Whiskey with a Chaser of History

People often put a lot of thought into what they eat, but it is rarer that they think about where they eat. Be it a beautiful view, a frequent family spot, or a historical landmark, eating in a special place can elevate the experience and make it more magical, meaningful, and memorable.

Once such place is The Whiskey Bar and Museum in Tel Aviv which combines the deep traditions and history connected to food and drink with the fascinating and complex history of the space the bar occupies. The bar boasts an impressive collection of over 1,000 whiskies and top-notch food to go with it. Even more savory than the bar’s superb offerings is the incredible tale of the building.

The Whiskey Bar and Museum is located inside the Templar Tunnel. The tunnel was built by the German Templars, a sect of German Protestants that were forced out of the Lutheran Church. These templars believed that they had to move to the Holy Land in order to bring about the second coming of Christ. These templars established an agricultural colony in the land that became modern day Tel Aviv. They constructed a variety of businesses and buildings including a winery. In 1871 the Templar Tunnel was constructed to store barrels of wine for said winery.

In the wake of World War I, the British occupied the holy land. Some of the Templars willingly left, the rest were eventually deported due to the Templar’s support for the Nazi party during World War II.

In 1947, the British government handed over control of the region to the Israeli government and the state of Israel was born. The Israeli government took possession of Tel Aviv’s Templar Tunnel. During the War of Independence, the Israeli military used the tunnel to reassemble deconstructed airplanes they had stolen from the British. Later the tunnels were given to the Mossad, Israeli’s intelligence agency, for use as a hideout. It was also used to build some of Israel’s first bank vaults. In 2009, the Israeli government sold the tunnels to be used for private business.

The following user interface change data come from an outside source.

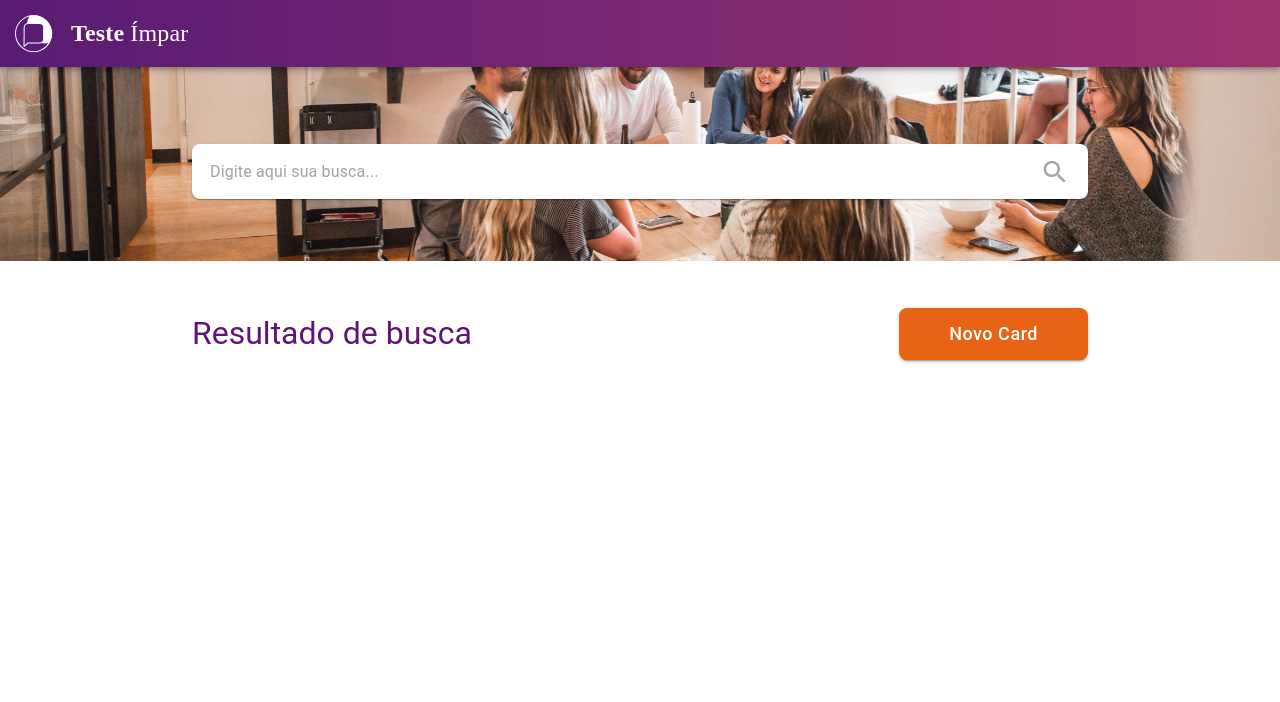
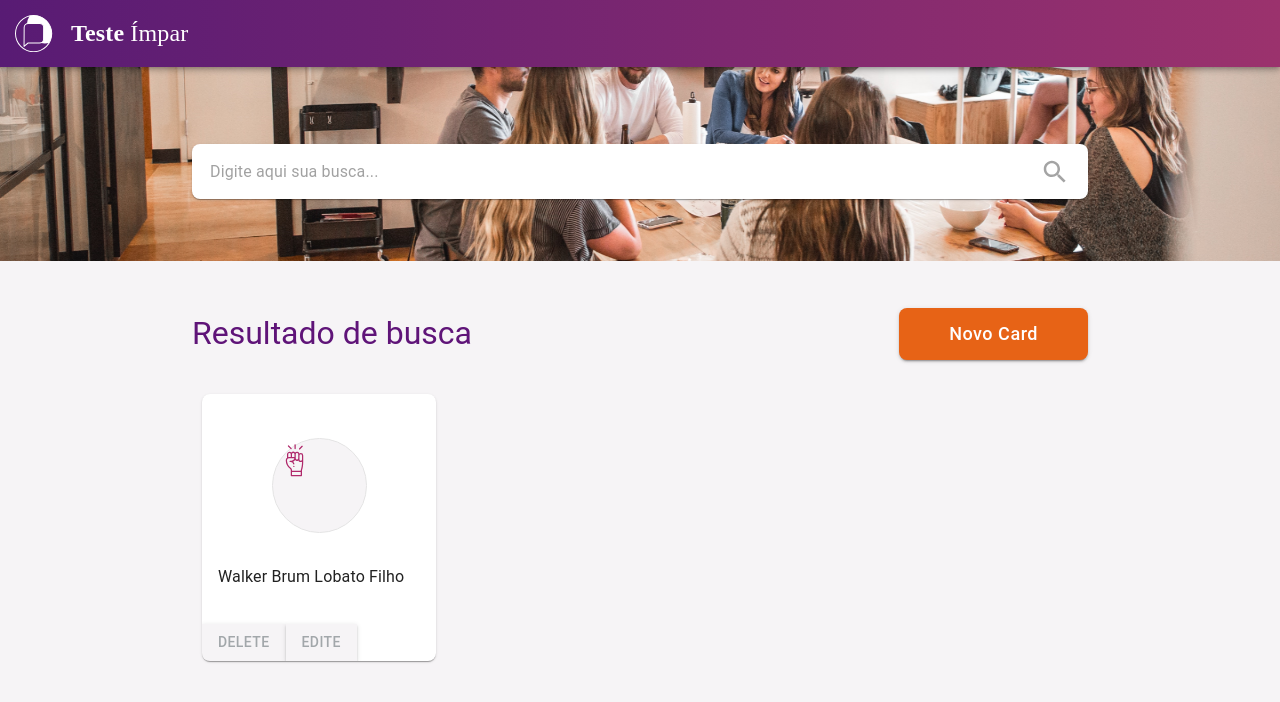
Before and after one commit to WalkerBrum/teste-impar, a Next.js app: page / in a window 1280 px wide. Shown: the top 702 px of the page. Built offline with nearby package versions, Linux system fonts and the light colour scheme.

Commit message:
feat: create component Card

```diff
--- a/src/modules/components/search-card/background-image/index.tsx
+++ b/src/modules/components/search-card/background-image/index.tsx
@@ -32,7 +32,7 @@ export const BackgroundImage = () => {
                 src={image}
                 height={261}
                 alt='Imagem de fundo'
-                style={{width: '100%', margin: '0'}}
+                style={{width: '100%'}}
             />
         </Box>
     );
--- a/src/modules/components/search-results/create-card/index.tsx
+++ b/src/modules/components/search-results/create-card/index.tsx
@@ -1,4 +1,4 @@
-import { Drawer, Box, Grid, Typography, Divider, InputBase, IconButton, Button, Snackbar, Alert } from "@mui/material";
+import { Drawer, Box, Grid, Typography, Divider, InputBase, useMediaQuery, Theme, Button, Snackbar, Alert } from "@mui/material";
 
 import Image from 'next/image';
 import image from './image/create-card.png';
@@ -6,11 +6,12 @@ import { useRef, useState } from 'react';
 
 interface ICreateCardProps {
     createCardOpen: boolean;
-    ref: any
+    Ref: boolean;
 }
 
 export const CreateCard: React.FC<ICreateCardProps> = ({ createCardOpen }) => {
     const [openAlert, setOpenAlert] = useState(false);
+
     const inputRef = useRef();
 
     const toggleMessage = () => {
@@ -33,12 +34,9 @@ export const CreateCard: React.FC<ICreateCardProps> = ({ createCardOpen }) => {
                     <Grid xs={12} md={1.4} item>
                         <Image
                             src={image}
-                            height={261}
-                            alt='Imagem de fundo'
-                            style={{
-                                margin: '0', width: '46px',
-                                height: '46px'
-                            }}
+                            width={46}
+                            height={46}
+                            alt='Logo Create Card'
                         />
                     </Grid>
                     <Grid
--- a/src/modules/components/search-results/header/index.tsx
+++ b/src/modules/components/search-results/header/index.tsx
@@ -11,7 +11,7 @@ export const Header: React.FC<IHeaderProps> = ({ openModal }) => {
             display: "flex",
             alignItems: "center",
             justifyContent: "space-between",
-            margin: '40px auto'
+            margin: '40px auto 0 auto'
         }}>
             <Typography
                 variant='h3'
--- a/src/modules/components/search-results/index.tsx
+++ b/src/modules/components/search-results/index.tsx
@@ -3,9 +3,10 @@ import { useState } from 'react';
 import { CreateCard } from "./create-card";
 
 import { Header } from "./header";
+import { ShowCard } from "./show-cards";
 
-export const SearchResults= () => {
-    const [ createCardOpen, setCreateCardOpen ] = useState(false);
+export const SearchResults = () => {
+    const [createCardOpen, setCreateCardOpen] = useState(false);
 
     const openModal = () => {
         setCreateCardOpen(true);
@@ -16,8 +17,9 @@ export const SearchResults= () => {
             width: "70%",
             margin: '0 auto'
         }}>
-            <Header openModal={openModal}/>
-            <CreateCard createCardOpen={createCardOpen}/>
+            <Header openModal={openModal} />
+            <ShowCard />
+            <CreateCard createCardOpen={createCardOpen} />
         </Box>
     )
 }
--- /dev/null
+++ b/src/modules/components/search-results/show-cards/card/index.tsx
@@ -0,0 +1,84 @@
+import { Box, Card, CardContent, CardActions, Grid, Button, Typography } from "@mui/material";
+
+import Image from 'next/image';
+import image from './image/icone.svg';
+
+export const CardResult = () => {
+
+    return (
+        <Card sx={{
+            width: '234px',
+            height: '267px',
+            display: 'flex',
+            justifyContent: 'space-between',
+            flexDirection: 'column',
+            borderRadius: '8px'
+        }}>
+            <CardContent>
+                <Box sx={{
+                        border: '1px solid #E4E4E4',
+                        borderRadius: '50%',
+                        width: '95px',
+                        height: '95px',
+                        backgroundColor: '#F6F4F6',
+                        margin: '28px auto 32.17px auto'
+                    }}
+                >
+                    <Image
+                        src={image}
+                        width={46}
+                        height={46}
+                        alt='Logo Create Card'
+                        style={{
+                            display: 'flex',
+                            alignItems: 'center',
+                            justifyContent: 'center'
+                        }}
+                    />
+                </Box>
+
+                <Typography
+                        sx={{
+                            fontSize: '16px',
+                        }}
+                >
+                    Walker Brum Lobato Filho
+                </Typography>
+            </CardContent>
+
+            <CardActions sx={{
+                    display:'flex',
+                    padding: '0',
+                    width: '100%',
+                }}
+            >
+                <Box>
+                    <Button
+                        variant='contained'
+                        sx={{
+                            borderRadius: '0',
+                            backgroundColor: '#F6F4F6',
+                            color: '#A2A7AA',
+                            margin: 0,
+                            border: '0px solid #A2A7AA'
+                        }}
+                    >
+                        Delete
+                    </Button>
+                    <Button
+                        variant='contained'
+                        sx={{
+                            borderRadius: '0',
+                            backgroundColor: '#F6F4F6',
+                            color: '#A2A7AA',
+                            margin: 0,
+                            border: '0px solid #A2A7AA'
+                        }}
+                    >
+                        Edite
+                    </Button>
+                </Box>
+            </CardActions>
+        </Card>
+    )
+}
--- /dev/null
+++ b/src/modules/components/search-results/show-cards/index.tsx
@@ -0,0 +1,11 @@
+import { Box } from '@mui/material';
+import { CardResult } from "./card";
+
+export const ShowCard = () => {
+    return (
+        <Box sx={{ margin: '34px 10px'}}>
+            <CardResult></CardResult>
+
+        </Box>
+    )
+}
--- a/src/modules/index.tsx
+++ b/src/modules/index.tsx
@@ -8,7 +8,8 @@ export const Main = () => {
     return (
         <Box sx={{
             overflowX: 'hidden',
-            margin: '0'
+            margin: '0',
+            backgroundColor: '#F6F4F6'
         }}>
             <SearchCard />
             <SearchResults />
--- a/src/pages/_app.tsx
+++ b/src/pages/_app.tsx
@@ -1,4 +1,4 @@
-import CssBaseline from '@mui/material/CssBaseline';
+import { CssBaseline, Box } from '@mui/material';
 
 import { AppBar } from '../components/appBar';
 import type { AppProps } from 'next/app';
@@ -7,8 +7,10 @@ import type { AppProps } from 'next/app';
 export default function App({ Component, pageProps }: AppProps) {
   return (
     <CssBaseline>
-      <AppBar />
-      <Component {...pageProps} />
+      <Box sx={{backgroundColor: '#F6F4F6', height:'100vh'}}>
+        <AppBar />
+        <Component {...pageProps} />
+      </Box>
     </CssBaseline>
 
   );
```
Also changed, not shown: src/modules/components/search-results/show-cards/card/image/icone.svg (added).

For several years it was a wine bar before becoming the Whiskey Bar and Museum.

Much like the rye they serve, the bar itself has been carefully aged to perfection. Like whiskey absorbing flavor and color from the barrel it is stored in, the Whiskey Bar Museum has been elevated by the incredible events that have transpired there. The next time you find yourself in Tel Aviv be sure to stop by to enjoy a strong glass of history with some excellent whiskey on the side.

You can learn more about the Whiskey Bar and Museum here.